When Lord Sumption analysed Gilford Motor Co v Horne[27]he contended that relief against Mr Horne the controller of the company under the concealment principle. Thus momentarily suspending the separateness of the corporate structure to see what was happening behind the company, an “act of curiosity”. However, when relief was granted against the company this occurred under the evasion principle, and the corporate veil pierced.  This was explained by Lord Sumption where he stated: “Mr Horne’s personal creditors would not, for example, have been entitled simply by virtue of the facts found by Farwell J, to enforce their claims against the assets of the company.”[28] In the case of Jones v Lipman[29]similarly, the judge decreed specific performance against both Mr Lipman against Mr Lipman on the concealment principle. On the other hand the company Alamed Ltd was also a party to the specific performance on the evasion principle, and reference was made to the decision in Horne.

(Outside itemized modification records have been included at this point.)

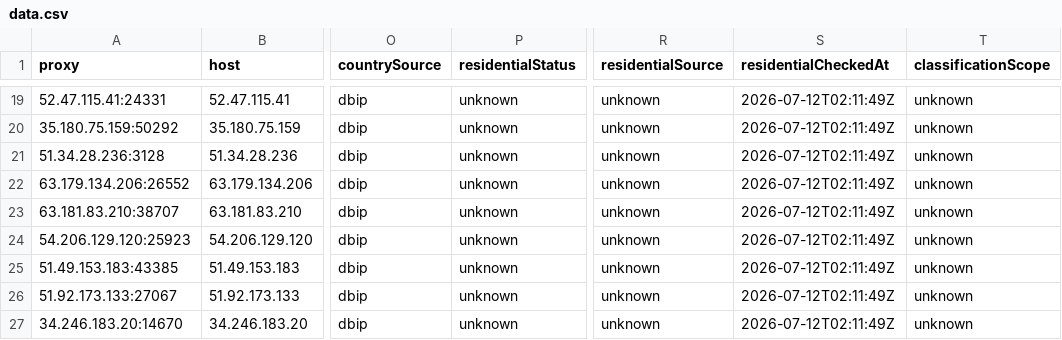
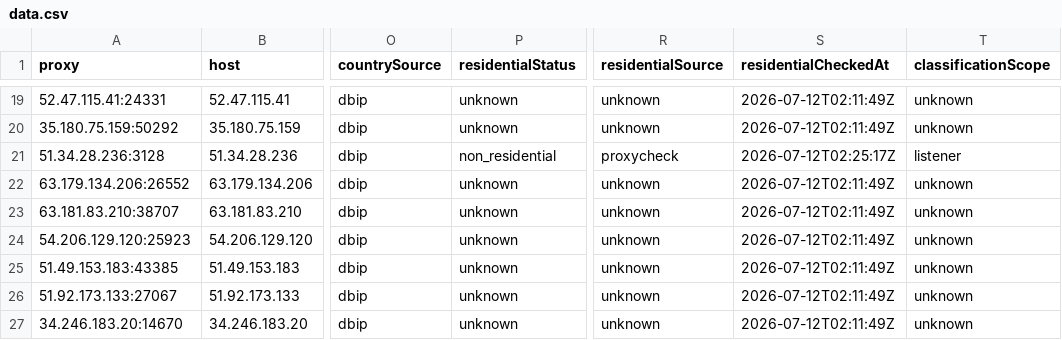
Before and after one commit to xyzs996/free-proxy-health-list, a CSV file: proxies/protocols/socks5/data.csv, drawn as a sheet; only a part is shown, gaps mark what is left out; the diff names each change by its address in the sheet, - before the commit and + after, or states it on an @@ line.

```diff
--- a/proxies/protocols/socks5/data.csv
+++ b/proxies/protocols/socks5/data.csv
-P21 (residentialStatus): unknown
+P21 (residentialStatus): non_residential
-R21 (residentialSource): unknown
+R21 (residentialSource): proxycheck
-S21 (residentialCheckedAt): 2026-07-12T02:11:49Z
+S21 (residentialCheckedAt): 2026-07-12T02:25:17Z
-T21 (classificationScope): unknown
+T21 (classificationScope): listener
```
Also changed, not shown: proxies/protocols/https/data.csv, 29 other files.
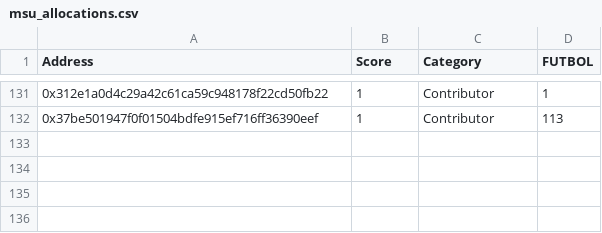
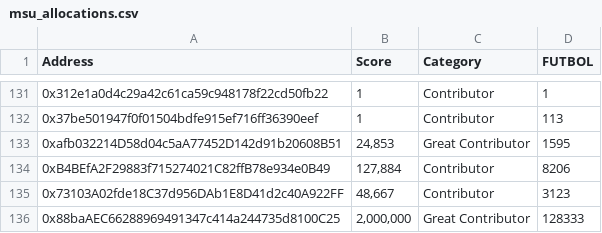
Before and after one commit to 0xfutbol/id, a CSV file: server/data/msu_allocations.csv, drawn as a sheet; only a part is shown, gaps mark what is left out.

Commit message:
Add new entries to MSU allocations CSV, categorizing contributors and enhancing airdrop distribution clarity.

```diff
--- a/server/data/msu_allocations.csv
+++ b/server/data/msu_allocations.csv
@@ -132 +132,5 @@ Address,Score,Category,FUTBOL
 0x37be501947f0f01504bdfe915ef716ff36390eef,1,Contributor,113
+0xafb032214D58d04c5aA77452D142d91b20608B51,"24,853",Great Contributor,1595
+0xB4BEfA2F29883f715274021C82ffB78e934e0B49,"127,884",Contributor,8206
+0x73103A02fde18C37d956DAb1E8D41d2c40A922FF,"48,667",Contributor,3123
+0x88baAEC66288969491347c414a244735d8100C25,"2,000,000",Great Contributor,128333
```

In all of the case that Lord Sumption considered his view was that the correct consideration was that relief in all cases was being provided by the courts under the concealment principle and not the evasion principle. Therefore the issue of “piercing the corporate veil” never arose, even if the court wrongly proceeded this is in fact was happening. In order for the evasion principle to come into play the controller of the company had to use the characteristics of the company’s separateness to evade a personal liability. In both Lipman and Horne the controllers of the companies had both accrued personal liability which was distinct from the company’s. But by involving the company’s separateness they have effectively to evade responsibility evokes the evasion principle and thus leads to the “piercing the corporate veil”. “These considerations reflect the broader principle that the corporate veil may be pierced only to prevent the abuse of corporate legal personality.  It may be an abuse of the separate legal personality of the company to use it to evade the law or to frustrate its enforcement.  It is not an abuse to cause a legal liability to be incurred by the company in the first place.  It is not an abuse to rely upon the fact (if it is a fact) that a liability is not the controller’s because it is the company’s.”[30] Lord Sumption endorsed Munby J in Ben Hashem v Al Sharif and then stated that the “piercing the corporate veil” doctrine is an important although has a limited place in English law.[31]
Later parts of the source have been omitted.